So, what can be done about the problem of youth unemployment? It’s a massive problem with no clear solutions, and this is party the reason why it has already escalated to such worrying heights. Understandably, individual European governments have not got money to throw at the problem. It is therefore necessary to think outside the box, and suggest alternatives like becoming freelancer writers or journalists. Clearly, there are downsides to this too – job instability and lack of previous work to name a couple – and certain governments don’t make this a particularly easy path for young people to take. In Spain, amongst other countries, freelance workers are required to pay a certain amount of money to the government per month for the privilege of not working for a company. This means that for many, especially those just starting to work, freelancing is not a viable option as they do not make enough profit once they have paid their fee to the government. Another option for young people looking to go down a less conventional route is in start-up companies – either working for one, or creating their own. This too can have its disadvantages, but no job is completely perfect.

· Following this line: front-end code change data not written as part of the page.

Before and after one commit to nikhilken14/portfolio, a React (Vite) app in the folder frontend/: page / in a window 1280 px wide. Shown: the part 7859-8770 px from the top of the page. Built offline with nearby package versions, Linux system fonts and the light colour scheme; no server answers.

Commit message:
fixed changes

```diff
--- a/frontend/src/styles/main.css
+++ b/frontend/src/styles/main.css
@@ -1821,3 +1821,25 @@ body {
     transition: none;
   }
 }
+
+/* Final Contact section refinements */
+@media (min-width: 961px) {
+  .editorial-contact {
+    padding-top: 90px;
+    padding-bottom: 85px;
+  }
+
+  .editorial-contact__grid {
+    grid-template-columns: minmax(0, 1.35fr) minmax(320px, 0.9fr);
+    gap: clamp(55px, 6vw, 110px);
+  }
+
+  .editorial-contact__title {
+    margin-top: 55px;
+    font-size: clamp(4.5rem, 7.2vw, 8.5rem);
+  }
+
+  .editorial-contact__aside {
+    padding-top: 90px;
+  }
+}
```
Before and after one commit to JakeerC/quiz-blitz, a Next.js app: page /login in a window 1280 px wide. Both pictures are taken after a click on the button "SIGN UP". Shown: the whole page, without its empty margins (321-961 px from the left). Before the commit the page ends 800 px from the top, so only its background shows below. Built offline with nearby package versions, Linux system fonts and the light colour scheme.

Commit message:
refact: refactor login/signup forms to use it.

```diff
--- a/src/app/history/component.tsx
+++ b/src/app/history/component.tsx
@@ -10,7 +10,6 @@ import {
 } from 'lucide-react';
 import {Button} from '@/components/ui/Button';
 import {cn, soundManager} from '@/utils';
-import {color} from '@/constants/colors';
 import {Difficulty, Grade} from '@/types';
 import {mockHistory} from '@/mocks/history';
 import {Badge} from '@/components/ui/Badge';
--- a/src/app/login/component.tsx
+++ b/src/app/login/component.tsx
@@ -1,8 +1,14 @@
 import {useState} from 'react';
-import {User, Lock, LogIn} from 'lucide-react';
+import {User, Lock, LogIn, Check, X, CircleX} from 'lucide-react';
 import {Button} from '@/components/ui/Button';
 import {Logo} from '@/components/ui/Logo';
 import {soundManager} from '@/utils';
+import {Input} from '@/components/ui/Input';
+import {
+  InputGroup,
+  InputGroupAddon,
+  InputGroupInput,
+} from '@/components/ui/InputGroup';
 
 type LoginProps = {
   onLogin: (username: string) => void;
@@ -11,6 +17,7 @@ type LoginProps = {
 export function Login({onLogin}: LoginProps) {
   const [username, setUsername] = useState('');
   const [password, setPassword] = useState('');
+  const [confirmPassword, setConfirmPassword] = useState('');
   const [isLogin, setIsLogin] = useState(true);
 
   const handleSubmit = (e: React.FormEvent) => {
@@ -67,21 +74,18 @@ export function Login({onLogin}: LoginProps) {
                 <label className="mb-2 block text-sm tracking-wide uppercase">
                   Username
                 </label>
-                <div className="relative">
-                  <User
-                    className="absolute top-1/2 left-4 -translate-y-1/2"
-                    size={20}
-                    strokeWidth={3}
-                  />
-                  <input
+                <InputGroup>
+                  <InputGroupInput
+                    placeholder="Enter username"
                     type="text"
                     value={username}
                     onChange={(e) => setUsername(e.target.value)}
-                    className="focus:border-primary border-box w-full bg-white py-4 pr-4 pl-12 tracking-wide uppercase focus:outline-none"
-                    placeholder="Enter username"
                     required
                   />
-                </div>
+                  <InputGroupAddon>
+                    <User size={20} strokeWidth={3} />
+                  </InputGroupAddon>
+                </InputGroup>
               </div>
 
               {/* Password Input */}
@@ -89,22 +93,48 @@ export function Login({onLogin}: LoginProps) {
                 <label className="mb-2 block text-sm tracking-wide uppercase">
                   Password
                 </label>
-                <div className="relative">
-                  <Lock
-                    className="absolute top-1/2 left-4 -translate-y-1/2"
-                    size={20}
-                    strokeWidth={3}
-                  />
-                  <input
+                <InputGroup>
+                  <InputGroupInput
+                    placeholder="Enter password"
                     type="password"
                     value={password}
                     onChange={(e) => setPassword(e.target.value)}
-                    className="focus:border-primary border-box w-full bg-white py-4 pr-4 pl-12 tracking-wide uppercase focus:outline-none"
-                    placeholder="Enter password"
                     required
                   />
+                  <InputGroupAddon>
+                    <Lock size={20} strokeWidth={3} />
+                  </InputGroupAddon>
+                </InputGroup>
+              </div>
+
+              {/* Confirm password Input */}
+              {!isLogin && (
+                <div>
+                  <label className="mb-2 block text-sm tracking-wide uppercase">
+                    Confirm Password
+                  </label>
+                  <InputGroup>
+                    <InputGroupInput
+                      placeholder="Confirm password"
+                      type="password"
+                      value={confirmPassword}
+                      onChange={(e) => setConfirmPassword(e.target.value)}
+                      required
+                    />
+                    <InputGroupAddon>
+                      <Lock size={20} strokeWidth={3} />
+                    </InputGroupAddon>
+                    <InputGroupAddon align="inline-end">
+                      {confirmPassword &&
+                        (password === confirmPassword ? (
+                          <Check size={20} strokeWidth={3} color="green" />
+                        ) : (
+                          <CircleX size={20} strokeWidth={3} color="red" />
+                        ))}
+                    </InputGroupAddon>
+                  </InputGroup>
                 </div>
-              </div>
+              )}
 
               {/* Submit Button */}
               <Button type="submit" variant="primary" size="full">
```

Start-ups can become very successful with some hard work and an innovative idea, and investment can come from private companies both in their home country and abroad. The added benefit is of course that start-ups can employ more people once they start to grow. In the mean time, however, governments should focus on keeping young people in school for as long as possible, so that they leave with decent qualifications and have various options open when deciding what to do with their future.
(PS – sorry for the cheesy photo (which is from http://www.transmitpromo.com))